Astoria, Queens, is decorated within an inch of its life for the Christmas season, and Mia Carina is juggling her job at the Belle View catering hall with a case of murder . . .Mia’s busy with a full schedule of events at the family business—among them an over-the-top Nativity-themed first birthday party and a Sweet Sixteen for a teen drama queen. But her personal life is even more challenging. Her estranged mother has returned—and her lifelong friend Jamie has discovered a shocking secret about his past. He’s so angry that he starts hanging out with Lorenzo, who claims to be his long-lost brother—even after it becomes clear that Lorenzo’s story is as fake as a plastic Christmas tree.
Then a body turns up among the elves in a Santa’s-workshop lawn display, and amateur sleuth Mia has a buffet of suspects to choose from. Amid the holiday celebrations, she intends to find out who’s the guilty party . . .Italian recipes included!
Her cell rang again. Mia looked at it askance. She relaxed when she saw the caller wasn’t Kaitlyn. She didn’t recognize the number and decided to let it go to voicemail, in case the call was spam. Mia opened her internet browser and tapped in unique sweet sixteen themes. A list popped up that proved to be no help at all, being that she and Shane had already burned through most of them with Kaitlyn. She debated better wording and went with over-the-top sweet sixteen parties. Her cell rang again. The screen showed the same number as before. Whoever it is really wants to talk to me. Mia took the call.

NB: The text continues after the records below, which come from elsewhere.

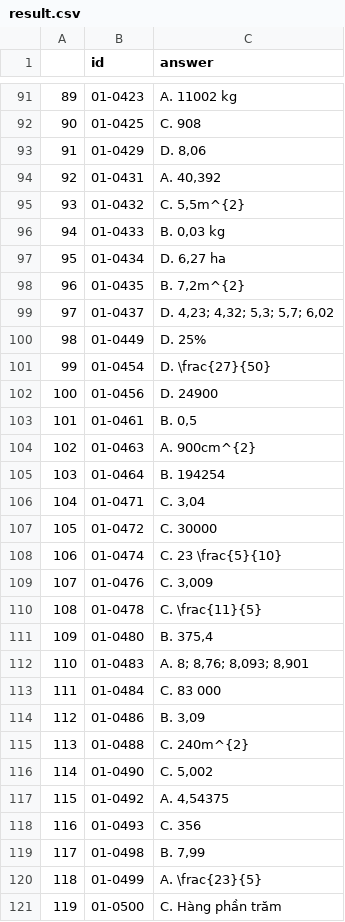
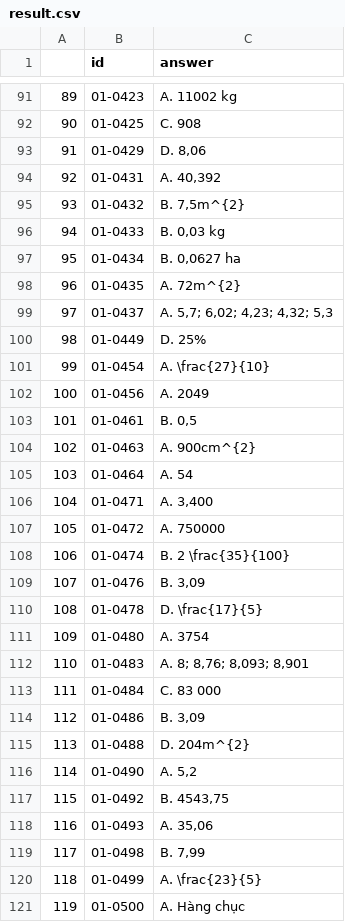
Before and after one commit to hotamago/Zalo-ZAIC-2023, a CSV file: result/result.csv, drawn as a sheet; only a part is shown, gaps mark what is left out; the diff covers the shown part only.

```diff
--- a/result/result.csv
+++ b/result/result.csv
@@ -94,19 +94,19 @@
 92,01-0431,"A. 40,392"
-93,01-0432,"C. 5,5m^{2}"
+93,01-0432,"B. 7,5m^{2}"
 94,01-0433,"B. 0,03 kg"
-95,01-0434,"D. 6,27 ha"
-96,01-0435,"B. 7,2m^{2}"
-97,01-0437,"D. 4,23; 4,32; 5,3; 5,7; 6,02"
+95,01-0434,"B. 0,0627 ha"
+96,01-0435,A. 72m^{2}
+97,01-0437,"A. 5,7; 6,02; 4,23; 4,32; 5,3"
 98,01-0449,D. 25%
-99,01-0454,D. \frac{27}{50}
-100,01-0456,D. 24900
+99,01-0454,A. \frac{27}{10}
+100,01-0456,A. 2049
 101,01-0461,"B. 0,5"
 102,01-0463,A. 900cm^{2}
-103,01-0464,B. 194254
-104,01-0471,"C. 3,04"
-105,01-0472,C. 30000
-106,01-0474,C. 23 \frac{5}{10}
-107,01-0476,"C. 3,009"
-108,01-0478,C. \frac{11}{5}
-109,01-0480,"B. 375,4"
+103,01-0464,A. 54
+104,01-0471,"A. 3,400"
+105,01-0472,A. 750000
+106,01-0474,B. 2 \frac{35}{100}
+107,01-0476,"B. 3,09"
+108,01-0478,D. \frac{17}{5}
+109,01-0480,A. 3754
 110,01-0483,"A. 8; 8,76; 8,093; 8,901"
@@ -114,8 +114,8 @@
 112,01-0486,"B. 3,09"
-113,01-0488,C. 240m^{2}
-114,01-0490,"C. 5,002"
-115,01-0492,"A. 4,54375"
-116,01-0493,C. 356
+113,01-0488,D. 204m^{2}
+114,01-0490,"A. 5,2"
+115,01-0492,"B. 4543,75"
+116,01-0493,"A. 35,06"
 117,01-0498,"B. 7,99"
 118,01-0499,A. \frac{23}{5}
-119,01-0500,C. Hàng phần trăm
+119,01-0500,A. Hàng chục
```
Also changed, not shown: 80 edited cells elsewhere in this file, 4 other files.
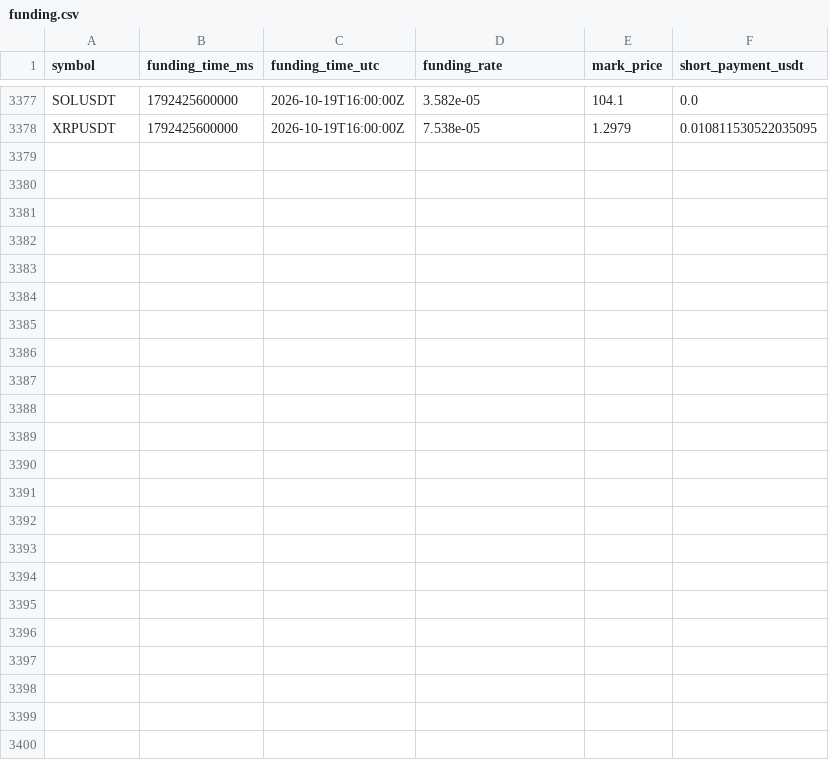
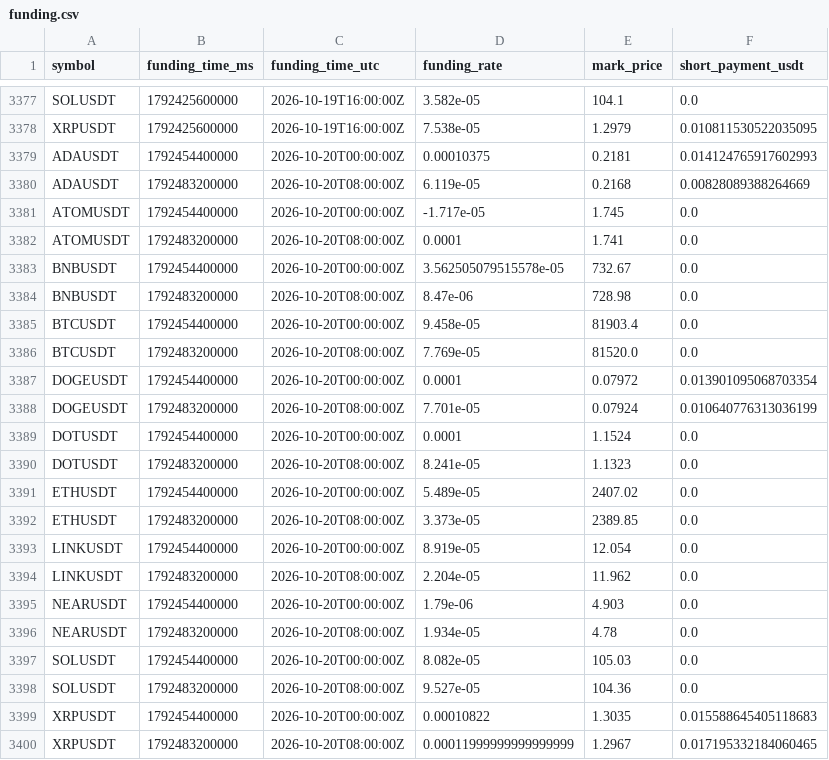
Before and after one commit to sirbob1998-eng/bitunix-paper-test, a CSV file: paper_test/funding.csv, drawn as a sheet; only a part is shown, gaps mark what is left out.

```diff
--- a/paper_test/funding.csv
+++ b/paper_test/funding.csv
@@ -3378 +3378,23 @@ SOLUSDT,1792425600000,2026-10-19T16:00:00Z,3.582e-05,104.1,0.0
 XRPUSDT,1792425600000,2026-10-19T16:00:00Z,7.538e-05,1.2979,0.010811530522035095
+ADAUSDT,1792454400000,2026-10-20T00:00:00Z,0.00010375,0.2181,0.014124765917602993
+ADAUSDT,1792483200000,2026-10-20T08:00:00Z,6.119e-05,0.2168,0.00828089388264669
+ATOMUSDT,1792454400000,2026-10-20T00:00:00Z,-1.717e-05,1.745,0.0
+ATOMUSDT,1792483200000,2026-10-20T08:00:00Z,0.0001,1.741,0.0
+BNBUSDT,1792454400000,2026-10-20T00:00:00Z,3.562505079515578e-05,732.67,0.0
+BNBUSDT,1792483200000,2026-10-20T08:00:00Z,8.47e-06,728.98,0.0
+BTCUSDT,1792454400000,2026-10-20T00:00:00Z,9.458e-05,81903.4,0.0
+BTCUSDT,1792483200000,2026-10-20T08:00:00Z,7.769e-05,81520.0,0.0
+DOGEUSDT,1792454400000,2026-10-20T00:00:00Z,0.0001,0.07972,0.013901095068703354
+DOGEUSDT,1792483200000,2026-10-20T08:00:00Z,7.701e-05,0.07924,0.010640776313036199
+DOTUSDT,1792454400000,2026-10-20T00:00:00Z,0.0001,1.1524,0.0
+DOTUSDT,1792483200000,2026-10-20T08:00:00Z,8.241e-05,1.1323,0.0
+ETHUSDT,1792454400000,2026-10-20T00:00:00Z,5.489e-05,2407.02,0.0
+ETHUSDT,1792483200000,2026-10-20T08:00:00Z,3.373e-05,2389.85,0.0
+LINKUSDT,1792454400000,2026-10-20T00:00:00Z,8.919e-05,12.054,0.0
+LINKUSDT,1792483200000,2026-10-20T08:00:00Z,2.204e-05,11.962,0.0
+NEARUSDT,1792454400000,2026-10-20T00:00:00Z,1.79e-06,4.903,0.0
+NEARUSDT,1792483200000,2026-10-20T08:00:00Z,1.934e-05,4.78,0.0
+SOLUSDT,1792454400000,2026-10-20T00:00:00Z,8.082e-05,105.03,0.0
+SOLUSDT,1792483200000,2026-10-20T08:00:00Z,9.527e-05,104.36,0.0
+XRPUSDT,1792454400000,2026-10-20T00:00:00Z,0.00010822,1.3035,0.015588645405118683
+XRPUSDT,1792483200000,2026-10-20T08:00:00Z,0.00011999999999999999,1.2967,0.017195332184060465
```
Also changed, not shown: paper_test/market_snapshots.csv, paper_test/snapshots.csv, 1 other file.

“Mia, bella, hello. It’s Donny.” She sat up straight, the sweet sixteen forgotten. Donny was Donny Boldano, head of the Boldano crime family.
Her father Ravello had been a lieutenant in the organization, but now ran Belle View as a legitimate business for them, much to Mia’s relief, as well as her father’s, who had burned out on running the family’s illegal gambling enterprises. “Mr. B, hi. How are you?”
“Good. Good. I’m calling from a burner phone.”
“Yeah, I wondered. I didn’t recognize the number.” Mia’s heart thumped like a bass drum. Why was Donny Boldano calling her instead of Ravello? And from a burner phone? She panicked for a moment, thinking it might be bad news about her beloved father, but calmed down when she reminded herself that she’d seen him leave his office for the men’s room only ten minutes earlier.
He was still in the building. And probably still in the men’s room. Which made Donny’s call all the more curious.
“You’re probably wondering why I’m calling you. Especially from a burner phone.”
Donny wasn’t exactly reading her mind. These were obvious questions under the circumstances. “Yes. Exactly.”
“Uh . . .” There was a long pause. Whatever Donny had to say wasn’t coming easy. Mia’s heart thumped again. “Mrs. B and I would like to talk to you about something. Don’t worry, it’s not business,” he hastened to add. “Everything’s good with Belle View. You’re not in trouble.”
“Oh, thank God,” Mia couldn’t help saying.
“It’s . . . um . . . a personal matter. Do you happen to be free tonight?”
Mia, whose social life over the past few months had consisted of feeding her cat and bird, then falling asleep in front of the TV or her laptop screen, said, “Yes. I am free.”
“Wonderful. I don’t want you getting stuck in rush hour traffic, so let’s say eight. We’ll have cake and coffee. Oh, and sweetheart—please don’t mention this to Jamie.”
Excerpt from It’s Beginning to Look a Lot Like Murder. Copyright © 2021. All rights reserved.
Maria DiRico is the pseudonym for Ellen Byron, author of the award winning, USA Today bestselling Cajun Country Mysteries. Born in Queens, New York, she is first-generation Italian-American on her mother's side and the granddaughter of a low-level Jewish mobster on her father's side. She grew up visiting the Astoria Manor and Grand Bay Marina catering halls, which were run by her Italian mother's family in Queens and have become the inspiration for her Catering Hall Mystery Series.DiRico has been a writer-producer for hit television series like Wings and Just Shoot Me, and her first play, Graceland, appears in the Best Short Plays collection. She's a freelance journalist, with over 200 articles published in national magazines, and previously worked as a cater-waiter for Martha Stewart, a credit she never tires of sharing. A native New Yorker who attended Tulane University, Ellen lives in Los Angeles with her husband, daughter, and two rescue dogs. Author Links – Website – Chicks on the Case – Facebook – Twitter